    Margaret Cohen, Anne Higonnet, and Jim Denevan discuss representations of the ocean in painting, sculpture, photography, and film.
  • no image
    video
    by Melissa Langer and Catharine Axley
    The ocean is not just one thing. How have we imagined the oceans? How have we represented them? Margaret Cohen and Anne Higonnet reflect on these questions.
  • no image
    video
    by Caetano Veloso
    The singer and songwriter is interviewed by Marjorie Perloff at the 2016 Modern Language Association Convention in Austin. He discusses his early encounters with American music, how he views his...

Publications

Recent Blogs
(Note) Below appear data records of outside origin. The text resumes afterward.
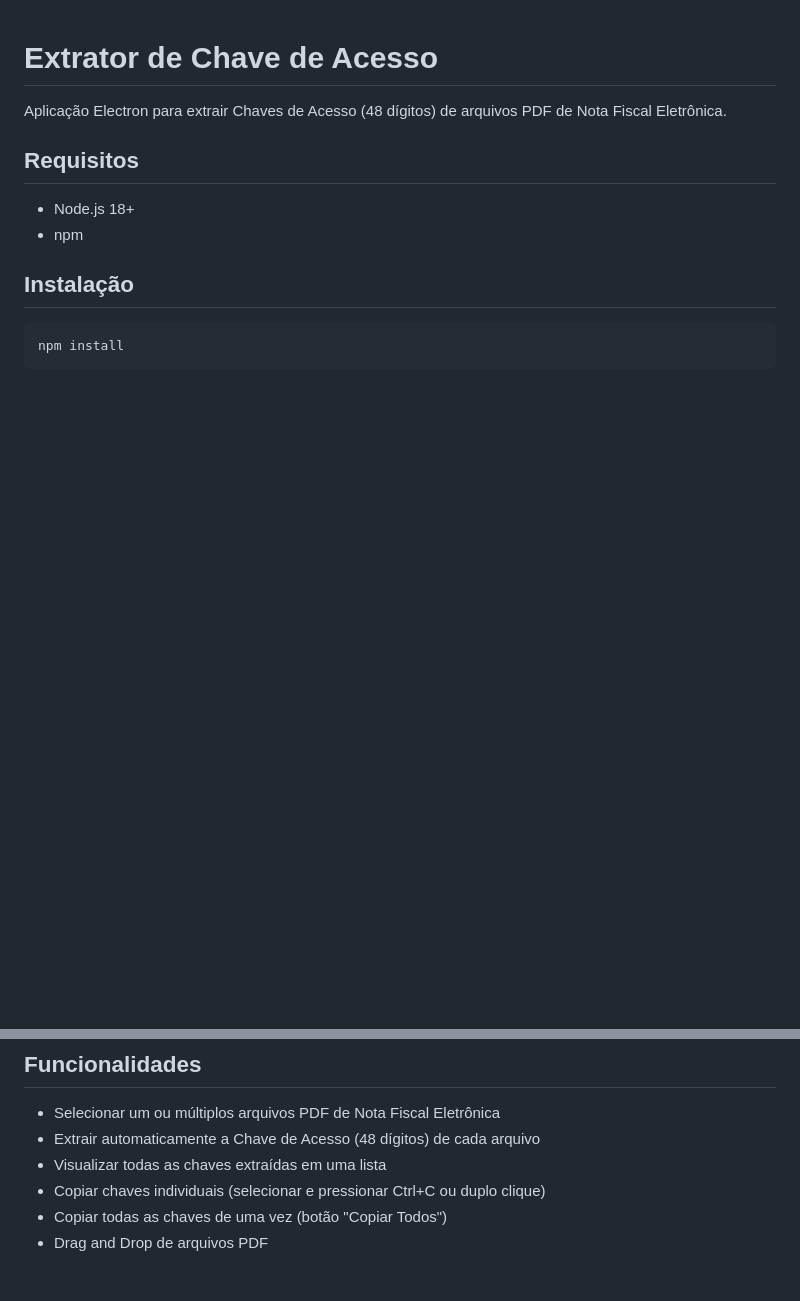
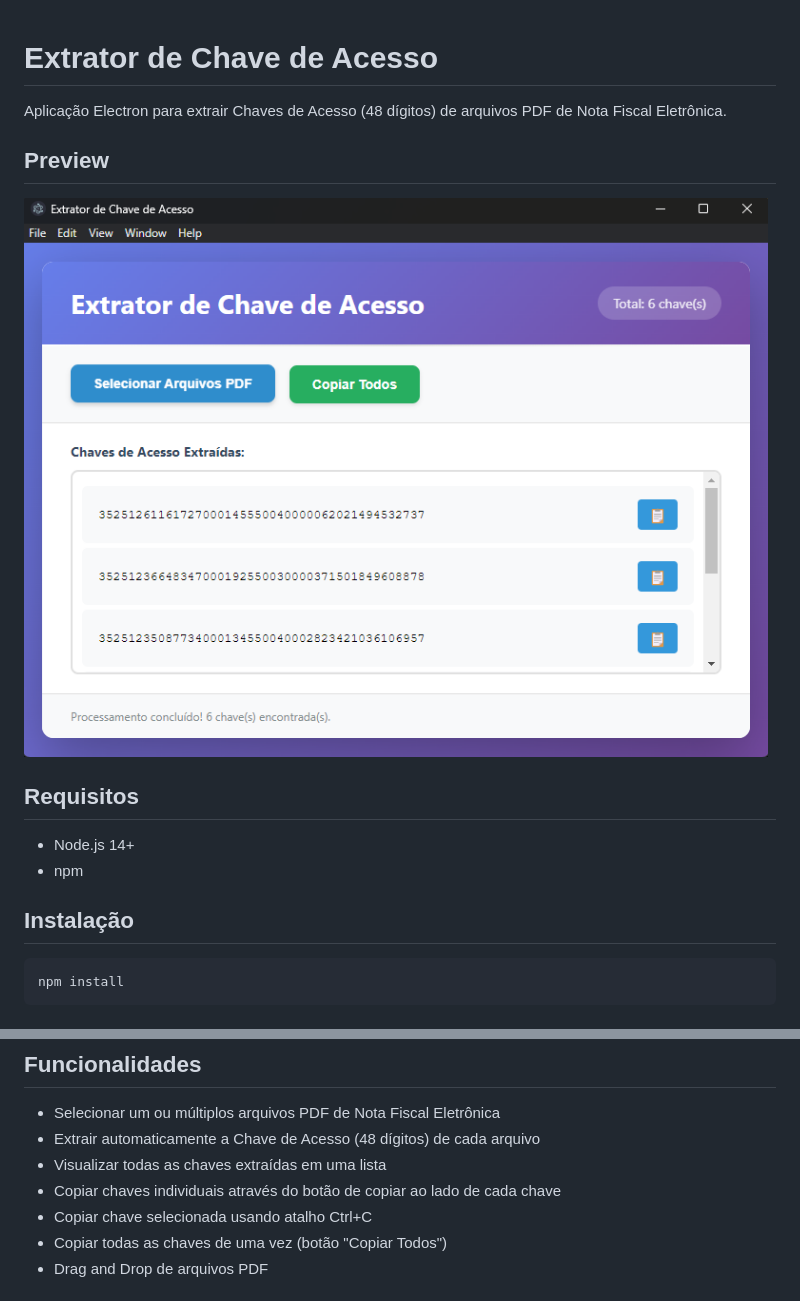
Before and after one commit to viniciuskrc1/extract-access-key-files, a Markdown page: README.md, 2 parts joined by grey strips. Rendered like a GitHub page; pictures changed too: preview.png (added); blank space fills up the shorter version.

```diff
--- a/README.md
+++ b/README.md
@@ -2,9 +2,13 @@
 
 Aplicação Electron para extrair Chaves de Acesso (48 dígitos) de arquivos PDF de Nota Fiscal Eletrônica.
 
+## Preview
+
+![Preview da Aplicação](preview.png)
+
 ## Requisitos
 
-- Node.js 18+
+- Node.js 14+
 - npm
 
 ## Instalação
@@ -36,7 +40,8 @@ O executável será gerado na pasta `dist/`.
 - Selecionar um ou múltiplos arquivos PDF de Nota Fiscal Eletrônica
 - Extrair automaticamente a Chave de Acesso (48 dígitos) de cada arquivo
 - Visualizar todas as chaves extraídas em uma lista
-- Copiar chaves individuais (selecionar e pressionar Ctrl+C ou duplo clique)
+- Copiar chaves individuais através do botão de copiar ao lado de cada chave
+- Copiar chave selecionada usando atalho Ctrl+C
 - Copiar todas as chaves de uma vez (botão "Copiar Todos")
 - Drag and Drop de arquivos PDF
 
```
Also changed, not shown: 1 other file.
A translated excerpt from a memoir describing Iraq during the Gulf War and the misery and uncertainty plaguing those living in war zones.
Literature creates what virtual reality tries to erase: the frame or boundary we fashion around the fabricated image that helps to better appreciate the real one.
In his final film , the late Iranian director pushes the boundary between photography and film to its limit by breaking down the distinction between moment and duration. This reimagination of form would never have been possible without Kiarostami’s openness to digital techniques.
Can poetry help us understand blockchain? Are Bitcoins a new genre of poetry?
On the vital role of the arts and hermeneutics in the current political climate.